(Content revision data)
______

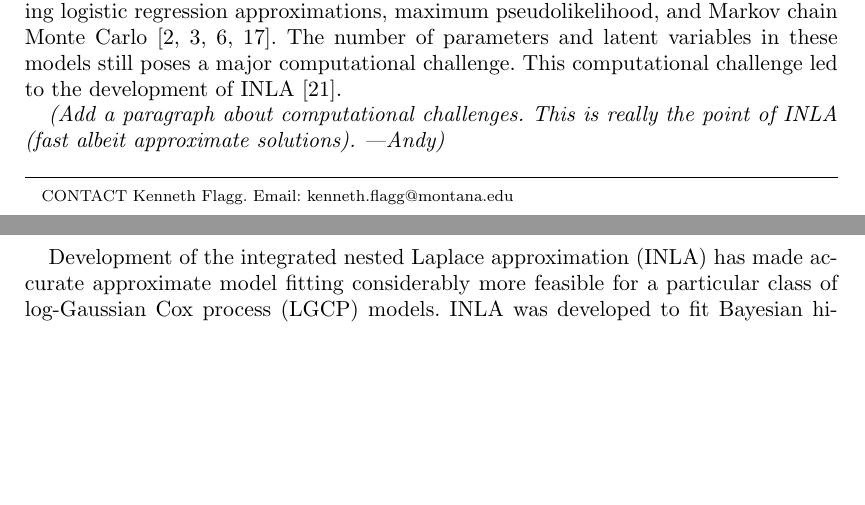
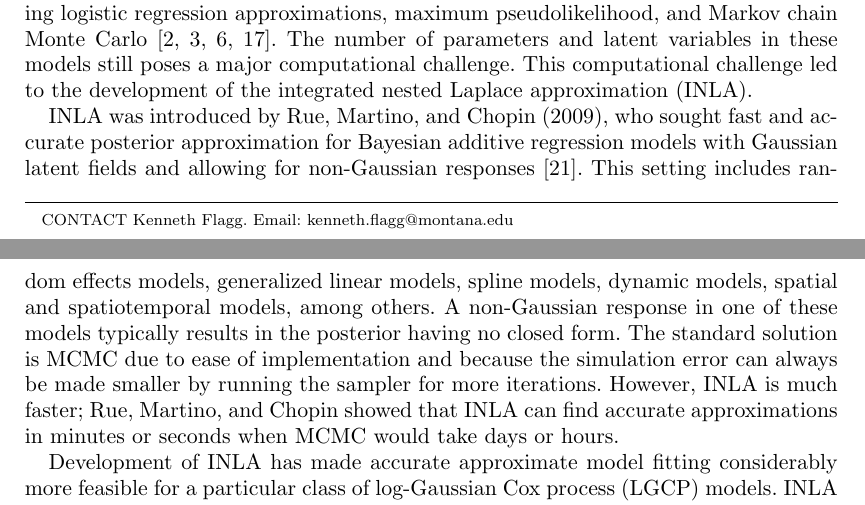
Before and after one commit to kflagg/jas-inla-review, a LaTeX document (jas-inla-review.tex): two parts of pages 2 and 3 of 26, joined at a grey line, cut so that both start at the same text, the shorter picture padded with empty space. Compiled offline with pdfLaTeX.

Commit message:
Paragraph summarizing the goals and findings of the original INLA paper.

```diff
--- a/jas-inla-review.tex
+++ b/jas-inla-review.tex
@@ -100,12 +100,29 @@ Markov chain Monte
 Carlo~\cite{bermanturner,baddeleyetal,baddeleyturner,moellerwaagepetersen}.
 The number of parameters and latent variables in these models still poses a
 major computational challenge. This computational challenge led to the
-development of INLA~\cite{rueetal}.
+development of the integrated nested Laplace approximation (INLA).
 
-{\it (Add a paragraph about computational challenges. This is really the point
-of INLA (fast albeit approximate solutions). ---Andy)}
+INLA was introduced by Rue, Martino, and Chopin (2009), who sought fast and
+accurate posterior approximation for Bayesian additive regression models with
+Gaussian latent fields and allowing for non-Gaussian responses~\cite{rueetal}.
+This setting includes random effects models, generalized linear models, spline
+models, dynamic models, spatial and spatiotemporal models, among others.
+A non-Gaussian response in one of these models typically results in the
+posterior having no closed form. The standard solution is MCMC due to ease of
+implementation and because the simulation error can always be made smaller by
+running the sampler for more iterations. However, INLA is much faster; Rue,
+Martino, and Chopin showed that INLA can find accurate approximations in
+minutes or seconds when MCMC would take days or hours.
+% The paper also discuss VB and similar methods, identify limitations in
+% applicability, point out bias in posterior variance that scales with the
+% number of latent variables.
+% Illustrates how to compute model comparison criteria and predictions.
+% LGCP example using \texttt{bei} gridded to a 200 by 100 lattice,
+% resulting in 40003 latent Gaussian variables.
+% LGCP took 4 hours to fit, paper did not include MCMC results on full
+% resolution lattice for comparison due to time.
+% INLA can be further sped up with more recent advancements
 
-Development of the integrated nested Laplace approximation (INLA) has made
-accurate approximate model fitting considerably more feasible for a particular
-class of log-Gaussian Cox process (LGCP) models. INLA was developed to fit
-Bayesian hierarchical models with many latent Gaussian
+Development of INLA has made accurate approximate model fitting considerably
+more feasible for a particular class of log-Gaussian Cox process (LGCP)
+models. INLA was developed to fit Bayesian hierarchical models with many
```
Also changed, not shown: jas-inla-review.pdf, jas-inla-review.tex (8 more changed lines).
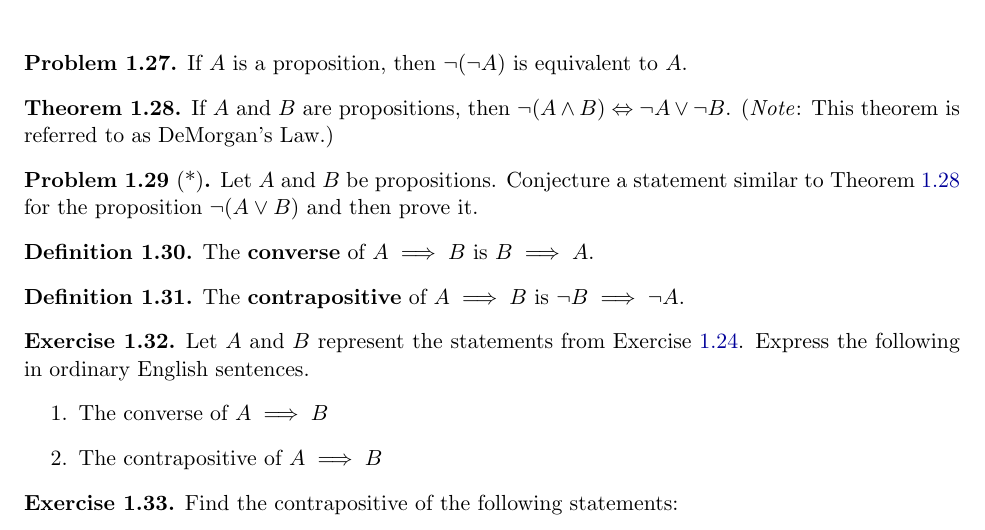
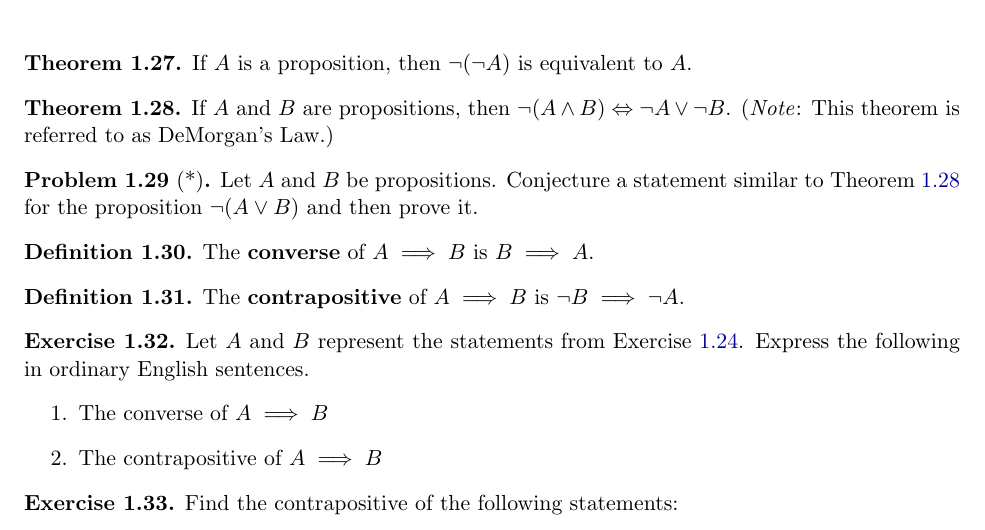
Before and after one commit to dcernst/IBL-IntroToProof, a LaTeX document (3110Notes1.2.tex): part of page 3 of 3, cut so that both start at the same text. Compiled offline with pdfLaTeX.

Commit message:
Changed a "problem" to "theorem".

```diff
--- a/3110Notes1.2.tex
+++ b/3110Notes1.2.tex
@@ -172,9 +172,9 @@ $$
 which we read ``$P$ if and only if $Q$".  It is common to abbreviate ``if and only if'' as ``iff''.
 \end{definition}
 
-\begin{problem}
+\begin{theorem}
 If $A$ is a proposition, then $\neg(\neg A)$ is equivalent to $A$.
-\end{problem}
+\end{theorem}
 
 \begin{theorem}\label{thm:demorgan}
 If $A$ and $B$ are propositions, then $\neg(A \wedge B) \Leftrightarrow \neg A \vee \neg B$.  (\emph{Note}: This theorem is referred to as DeMorgan's Law.)
```
Also changed, not shown: 3110Notes1.2.pdf.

______

### Exercise objective
What is needed is an exact copy of the data, with the pictures removed.

### Solution for this exercise
Before and after one commit to kflagg/jas-inla-review, a LaTeX document (jas-inla-review.tex): two parts of pages 2 and 3 of 26, joined at a grey line, cut so that both start at the same text, the shorter picture padded with empty space. Compiled offline with pdfLaTeX.

Commit message:
Paragraph summarizing the goals and findings of the original INLA paper.

```diff
--- a/jas-inla-review.tex
+++ b/jas-inla-review.tex
@@ -100,12 +100,29 @@ Markov chain Monte
 Carlo~\cite{bermanturner,baddeleyetal,baddeleyturner,moellerwaagepetersen}.
 The number of parameters and latent variables in these models still poses a
 major computational challenge. This computational challenge led to the
-development of INLA~\cite{rueetal}.
+development of the integrated nested Laplace approximation (INLA).
 
-{\it (Add a paragraph about computational challenges. This is really the point
-of INLA (fast albeit approximate solutions). ---Andy)}
+INLA was introduced by Rue, Martino, and Chopin (2009), who sought fast and
+accurate posterior approximation for Bayesian additive regression models with
+Gaussian latent fields and allowing for non-Gaussian responses~\cite{rueetal}.
+This setting includes random effects models, generalized linear models, spline
+models, dynamic models, spatial and spatiotemporal models, among others.
+A non-Gaussian response in one of these models typically results in the
+posterior having no closed form. The standard solution is MCMC due to ease of
+implementation and because the simulation error can always be made smaller by
+running the sampler for more iterations. However, INLA is much faster; Rue,
+Martino, and Chopin showed that INLA can find accurate approximations in
+minutes or seconds when MCMC would take days or hours.
+% The paper also discuss VB and similar methods, identify limitations in
+% applicability, point out bias in posterior variance that scales with the
+% number of latent variables.
+% Illustrates how to compute model comparison criteria and predictions.
+% LGCP example using \texttt{bei} gridded to a 200 by 100 lattice,
+% resulting in 40003 latent Gaussian variables.
+% LGCP took 4 hours to fit, paper did not include MCMC results on full
+% resolution lattice for comparison due to time.
+% INLA can be further sped up with more recent advancements
 
-Development of the integrated nested Laplace approximation (INLA) has made
-accurate approximate model fitting considerably more feasible for a particular
-class of log-Gaussian Cox process (LGCP) models. INLA was developed to fit
-Bayesian hierarchical models with many latent Gaussian
+Development of INLA has made accurate approximate model fitting considerably
+more feasible for a particular class of log-Gaussian Cox process (LGCP)
+models. INLA was developed to fit Bayesian hierarchical models with many
```
Also changed, not shown: jas-inla-review.pdf, jas-inla-review.tex (8 more changed lines).
Before and after one commit to dcernst/IBL-IntroToProof, a LaTeX document (3110Notes1.2.tex): part of page 3 of 3, cut so that both start at the same text. Compiled offline with pdfLaTeX.

Commit message:
Changed a "problem" to "theorem".

```diff
--- a/3110Notes1.2.tex
+++ b/3110Notes1.2.tex
@@ -172,9 +172,9 @@ $$
 which we read ``$P$ if and only if $Q$".  It is common to abbreviate ``if and only if'' as ``iff''.
 \end{definition}
 
-\begin{problem}
+\begin{theorem}
 If $A$ is a proposition, then $\neg(\neg A)$ is equivalent to $A$.
-\end{problem}
+\end{theorem}
 
 \begin{theorem}\label{thm:demorgan}
 If $A$ and $B$ are propositions, then $\neg(A \wedge B) \Leftrightarrow \neg A \vee \neg B$.  (\emph{Note}: This theorem is referred to as DeMorgan's Law.)
```
Also changed, not shown: 3110Notes1.2.pdf.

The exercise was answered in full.